The average person here might say that a definition of “money” could be “U.S. coins and paper currency that can be exchanged for items of value”.

Earlier, shells and cigarettes were used as money. Two thousand years ago, a Roman soldier was paid in salt—SAL in Latin, but only if he was “worth his salt”. Today we have the word “SALary”.

Most of us think of money as limited to coins and paper currency issued by a government. That, of course, excludes any “money” used in a board game such as Monopoly, as well as most foreign currency.

When the average person thinks of “coins,” they are thin and round objects ready to spend. Many foreign coins, even today, have holes, deliberately made during the minting process. Others are square or oblong. Sometimes it is difficult to identify the country that produced such odd coins.

Some new coins are made of multiple, or exotic, metals to discourage counterfeiters.

Medals and tokens, often thin and round, are sometimes confused with coins. Any real coin will always have a date, a denomination (such as 25 cents or “quarter”), and be issued by a government.

The first batch of the U.S. nickels of 1883 had the Roman numeral “V” on their reverse, to indicate “five”. Some crooks gold plated these “racketeer nickels,” and passed them off as $5.00 gold pieces.
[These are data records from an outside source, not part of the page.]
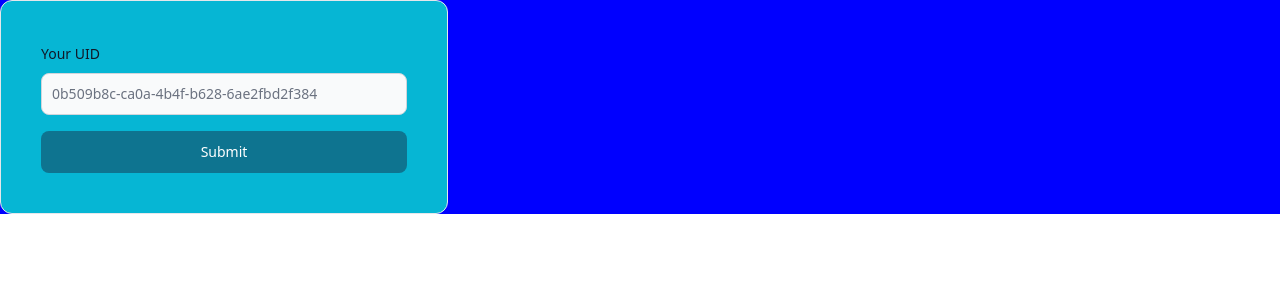
Repository: PrzemyslawJura/Frontend
Page: /
The author's editor kept a copy of each file at every save. The page is drawn from the files as they stood at one save, then again after the next save.
The browser window is 1280 px wide. The pictures show the whole page.
The project was rebuilt for these pictures with package versions that can differ from the ones it lists, and the page was loaded fresh each time. Also part of the build but not shown: vite.config.ts.

Above is the page before, as saved 2024-07-30 12:15:07.

### index.html
<!doctype html>
<html lang="en">
  <head>
    <meta charset="UTF-8" />
    <link rel="icon" type="image/svg+xml" href="/vite.svg" />
    <meta name="viewport" content="width=device-width, initial-scale=1.0" />
    <title>Warehouse</title>
  </head>
  <body>
    <div id="root"></div>
    <script type="module" src="/src/main.tsx"></script>
  </body>
</html>

### src/main.tsx
import React from 'react'
import ReactDOM from 'react-dom/client'
import './output.css'
import Login from './pages/Login/Login'

ReactDOM.createRoot(document.getElementById('root')!).render(
  <React.StrictMode>
    <Login />
  </React.StrictMode>,
)

### src/pages/Login/Login.tsx
import { LoginForm } from '../../components/form/LoginForm'

function Login() {
  return (
    <>
      <div style={{backgroundColor: "blue"}}>
        <div className="p-10 bg-cyan-500 max-w-md border rounded-xl">
          <LoginForm/>
        </div>
      </div>
    </>
  )
}

export default Login

### src/components/form/LoginForm.tsx
"use client";

import { Button, Label, TextInput } from "flowbite-react";

export function LoginForm() {
  return (
    <form className="flex max-w-md flex-col gap-4">
      <div>
        <div className="mb-2 block">
          <Label htmlFor="uid" value="Your UID" />
        </div>
        <TextInput id="uid" type="text" placeholder="0b509b8c-ca0a-4b4f-b628-6ae2fbd2f384" required />
      </div>
      <Button type="submit">Submit</Button>
    </form>
  );
}

Loaded but not shown: src/output.css (6043 lines, source omitted)

After the next save:
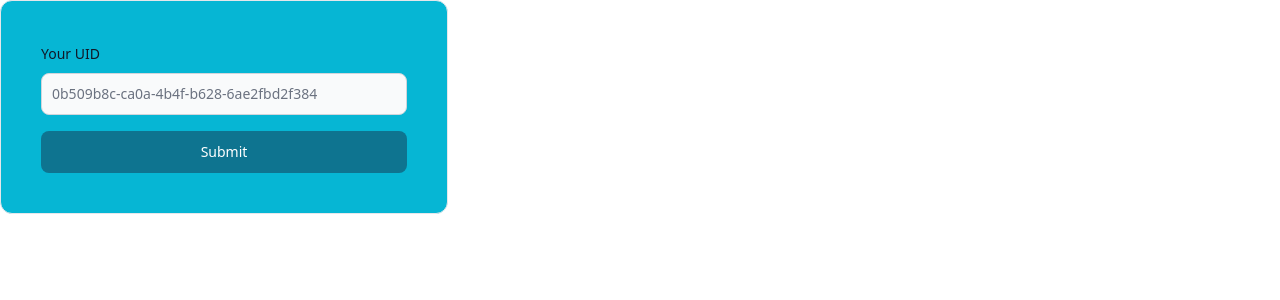
Saved 79 s later.
--- a/src/pages/Login/Login.tsx
+++ b/src/pages/Login/Login.tsx
@@ -3,7 +3,7 @@ import { LoginForm } from '../../components/form/LoginForm'
 function Login() {
   return (
     <>
-      <div style={{backgroundColor: "blue"}}>
+      <div style={{backgroundColor: "url(././assets/log-in-window.jpg)"}}>
         <div className="p-10 bg-cyan-500 max-w-md border rounded-xl">
           <LoginForm/>
         </div>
Often an old coin may be ugly with wear, and even have dirt or corrosion. NEVER clean any coin. That would destroy most of its value.

Most U.S. coins today are minted in Philadelphia, Denver, San Francisco and West Point New York. These usually have small letters called “mint marks,” like “P”, “D”, “S”, and “W”, or Philadelphia, Denver, San Francisco and West Point, New York.

During the 1800s and early 1900s, smaller quantities of our nation’s coins were also minted in Dahlonega, Georgia; Carson City, Nevada; Charlotte, North Carolina; and New Orleans, Louisiana. The mint marks on these coins are “D”, “CC”, “C” and “O”.

The majority of our billions of coins have no mint mark. This means that it was minted in Philadelphia.

During 1942, ’43, ’44 and ‘45, silver was used instead of nickel in our five cent coins. This happened because there was a shortage of nickel needed for the war effort.

These “silver (war time) nickels,” now are worth about fifty cents for their silver, and can be identified by a large P, D, or S mint marks found over the Monticello-building dome on the reverse side.

Another surprise is that our nation’s five cent coins were called “half disme” and were made of silver. Later the spelling was changed to “half dime”.

The condition of any coin is usually much more important that the metal, year or mint mark. Coins can be “graded” to indicate their “wear,” if any. Those that have no wear are called “mint state” —the same state as when they left the mint. Coins with even the slightest wear are described as “circulated”.

Some U.S. coins have little difference in value between grades. For other coins a superb mint-state coin can be worth a hundred or a thousand times more than a heavily circulated specimen.

The paper money we use has changed little during the last eighty-five years. Before 1928, all of our bills were considerably larger than those we now use. For those who remember them, they were about the size of “IBM” cards.

Now, our bills are printed by order of the Federal Reserve. During the nineteenth century, states allowed banks to print their own bills. When such banks “went broke,” the currency became worthless. Now, such bills, called “broken bank notes, are sought-after collector items.

People expect their new coins and bills to have no flaws. Because of the many billions of coins and bills made, there are occasional errors.

Examples are coins made of the wrong metal, or with double designs. At few times, the government mistakenly released “double-denomination” notes, such as a bill with $5.00 on the back and $10.00 on the front. Since the back of a bill is printed first, this bill would be considered a $5.00 note, but could be worth “thousands”.

Mistakes in serial numbers are the most common errors. The greater the error, and the fewer that exist, the higher the value will be.

“Foreign” bills and coins typically have little value, unless made of a “precious metal” such as gold, silver or platinum. The age or beauty of a bill or coin has nothing to do with its value.

As a general rule, when you find coins and currency, you should visit an experienced dealer to find out the values. Such dealers have catalogs that indicate types and values, and a buy-offer can usually be determined in a minute or two. For some coins, the dealer may need a few days of research to determine a value, especially for foreign and ancient coins.